[Start of section]
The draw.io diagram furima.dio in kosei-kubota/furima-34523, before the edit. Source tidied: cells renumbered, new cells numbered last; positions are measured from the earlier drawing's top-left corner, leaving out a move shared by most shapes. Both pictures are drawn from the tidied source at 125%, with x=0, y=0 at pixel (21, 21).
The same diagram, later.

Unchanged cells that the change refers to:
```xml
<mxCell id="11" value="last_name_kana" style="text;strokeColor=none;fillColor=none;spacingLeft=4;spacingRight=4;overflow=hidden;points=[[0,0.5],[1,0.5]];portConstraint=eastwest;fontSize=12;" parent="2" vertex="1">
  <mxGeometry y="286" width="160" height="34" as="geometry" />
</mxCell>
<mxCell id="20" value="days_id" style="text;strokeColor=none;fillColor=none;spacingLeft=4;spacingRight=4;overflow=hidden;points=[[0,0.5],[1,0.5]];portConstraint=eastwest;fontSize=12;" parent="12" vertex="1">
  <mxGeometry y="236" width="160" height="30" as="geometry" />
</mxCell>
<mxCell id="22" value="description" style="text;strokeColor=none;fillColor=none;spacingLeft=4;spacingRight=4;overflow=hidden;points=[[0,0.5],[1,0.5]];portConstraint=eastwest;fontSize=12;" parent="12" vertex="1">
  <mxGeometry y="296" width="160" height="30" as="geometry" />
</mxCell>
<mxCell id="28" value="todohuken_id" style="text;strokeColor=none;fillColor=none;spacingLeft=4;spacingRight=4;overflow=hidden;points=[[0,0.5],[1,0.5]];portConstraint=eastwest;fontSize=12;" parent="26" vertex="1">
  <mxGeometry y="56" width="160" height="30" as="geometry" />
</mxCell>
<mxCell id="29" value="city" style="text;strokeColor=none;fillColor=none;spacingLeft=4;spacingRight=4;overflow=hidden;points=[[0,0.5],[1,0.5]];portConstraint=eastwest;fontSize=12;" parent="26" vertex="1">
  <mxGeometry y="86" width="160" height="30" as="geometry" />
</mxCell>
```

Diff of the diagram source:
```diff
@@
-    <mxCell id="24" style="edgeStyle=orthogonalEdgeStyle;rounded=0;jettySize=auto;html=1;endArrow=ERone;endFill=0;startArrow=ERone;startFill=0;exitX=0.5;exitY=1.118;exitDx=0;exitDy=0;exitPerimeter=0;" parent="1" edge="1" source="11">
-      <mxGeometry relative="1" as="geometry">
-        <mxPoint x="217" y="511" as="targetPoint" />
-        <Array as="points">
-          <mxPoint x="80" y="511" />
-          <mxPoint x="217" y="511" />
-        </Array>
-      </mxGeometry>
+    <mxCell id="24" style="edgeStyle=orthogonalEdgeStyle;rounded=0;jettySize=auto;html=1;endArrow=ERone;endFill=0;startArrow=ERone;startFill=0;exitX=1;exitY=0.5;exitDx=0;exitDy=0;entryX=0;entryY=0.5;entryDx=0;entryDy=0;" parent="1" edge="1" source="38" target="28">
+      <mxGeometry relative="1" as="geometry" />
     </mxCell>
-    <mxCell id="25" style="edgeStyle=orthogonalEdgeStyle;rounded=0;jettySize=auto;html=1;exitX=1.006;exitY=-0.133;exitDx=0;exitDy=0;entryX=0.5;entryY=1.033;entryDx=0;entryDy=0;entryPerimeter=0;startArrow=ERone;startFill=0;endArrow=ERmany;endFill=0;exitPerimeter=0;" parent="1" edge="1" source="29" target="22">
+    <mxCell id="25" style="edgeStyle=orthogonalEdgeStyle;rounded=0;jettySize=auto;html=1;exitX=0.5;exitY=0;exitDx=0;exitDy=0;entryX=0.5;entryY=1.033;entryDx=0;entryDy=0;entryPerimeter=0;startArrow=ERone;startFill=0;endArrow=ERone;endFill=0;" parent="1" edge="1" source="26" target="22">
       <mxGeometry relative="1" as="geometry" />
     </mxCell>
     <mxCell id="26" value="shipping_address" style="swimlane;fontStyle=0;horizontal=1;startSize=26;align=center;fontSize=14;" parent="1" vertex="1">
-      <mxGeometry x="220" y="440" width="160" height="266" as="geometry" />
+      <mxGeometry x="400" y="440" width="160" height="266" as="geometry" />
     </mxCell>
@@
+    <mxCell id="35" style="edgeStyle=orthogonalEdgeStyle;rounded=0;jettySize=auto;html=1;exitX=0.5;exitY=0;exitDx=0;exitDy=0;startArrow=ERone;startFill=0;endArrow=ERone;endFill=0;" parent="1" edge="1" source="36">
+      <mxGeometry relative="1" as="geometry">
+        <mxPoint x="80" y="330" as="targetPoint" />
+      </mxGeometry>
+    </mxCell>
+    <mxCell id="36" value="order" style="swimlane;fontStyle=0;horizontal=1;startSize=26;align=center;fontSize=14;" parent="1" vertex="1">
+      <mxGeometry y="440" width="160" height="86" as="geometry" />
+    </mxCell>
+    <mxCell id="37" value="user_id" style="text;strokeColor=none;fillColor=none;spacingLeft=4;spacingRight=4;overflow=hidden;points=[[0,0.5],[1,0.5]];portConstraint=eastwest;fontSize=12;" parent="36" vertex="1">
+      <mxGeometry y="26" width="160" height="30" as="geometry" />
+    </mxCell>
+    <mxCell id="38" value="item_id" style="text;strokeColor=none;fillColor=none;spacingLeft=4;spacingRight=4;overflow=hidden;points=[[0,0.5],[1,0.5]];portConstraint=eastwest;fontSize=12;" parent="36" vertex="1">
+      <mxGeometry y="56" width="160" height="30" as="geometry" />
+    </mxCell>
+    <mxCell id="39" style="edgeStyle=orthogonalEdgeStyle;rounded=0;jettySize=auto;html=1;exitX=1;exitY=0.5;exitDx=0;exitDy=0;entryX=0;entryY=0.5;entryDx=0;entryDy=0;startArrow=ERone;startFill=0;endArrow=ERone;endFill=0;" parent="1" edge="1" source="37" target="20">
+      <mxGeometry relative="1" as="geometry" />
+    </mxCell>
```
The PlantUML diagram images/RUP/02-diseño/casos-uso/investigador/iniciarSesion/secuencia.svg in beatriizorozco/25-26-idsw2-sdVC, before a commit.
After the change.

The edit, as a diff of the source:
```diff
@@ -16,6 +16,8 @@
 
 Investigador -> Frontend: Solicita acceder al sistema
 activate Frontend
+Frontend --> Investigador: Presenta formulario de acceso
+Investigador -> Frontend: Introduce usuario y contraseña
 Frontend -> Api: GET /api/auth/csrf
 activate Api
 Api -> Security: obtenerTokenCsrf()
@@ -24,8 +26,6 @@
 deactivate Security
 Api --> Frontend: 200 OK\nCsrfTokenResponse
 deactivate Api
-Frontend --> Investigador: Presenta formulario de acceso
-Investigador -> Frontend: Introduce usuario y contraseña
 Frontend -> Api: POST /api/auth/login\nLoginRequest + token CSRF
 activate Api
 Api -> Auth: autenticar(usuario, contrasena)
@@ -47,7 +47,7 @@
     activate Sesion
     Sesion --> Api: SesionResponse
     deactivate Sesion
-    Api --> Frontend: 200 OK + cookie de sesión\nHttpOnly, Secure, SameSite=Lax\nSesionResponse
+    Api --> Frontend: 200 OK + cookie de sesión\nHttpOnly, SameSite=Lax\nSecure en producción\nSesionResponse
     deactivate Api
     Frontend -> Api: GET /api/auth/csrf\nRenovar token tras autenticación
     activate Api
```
[End of section]
Pull every line with the string "deactivate" out of the material.

# ANSWER SECTION
 deactivate Security
 deactivate Api
     deactivate Sesion
     deactivate Api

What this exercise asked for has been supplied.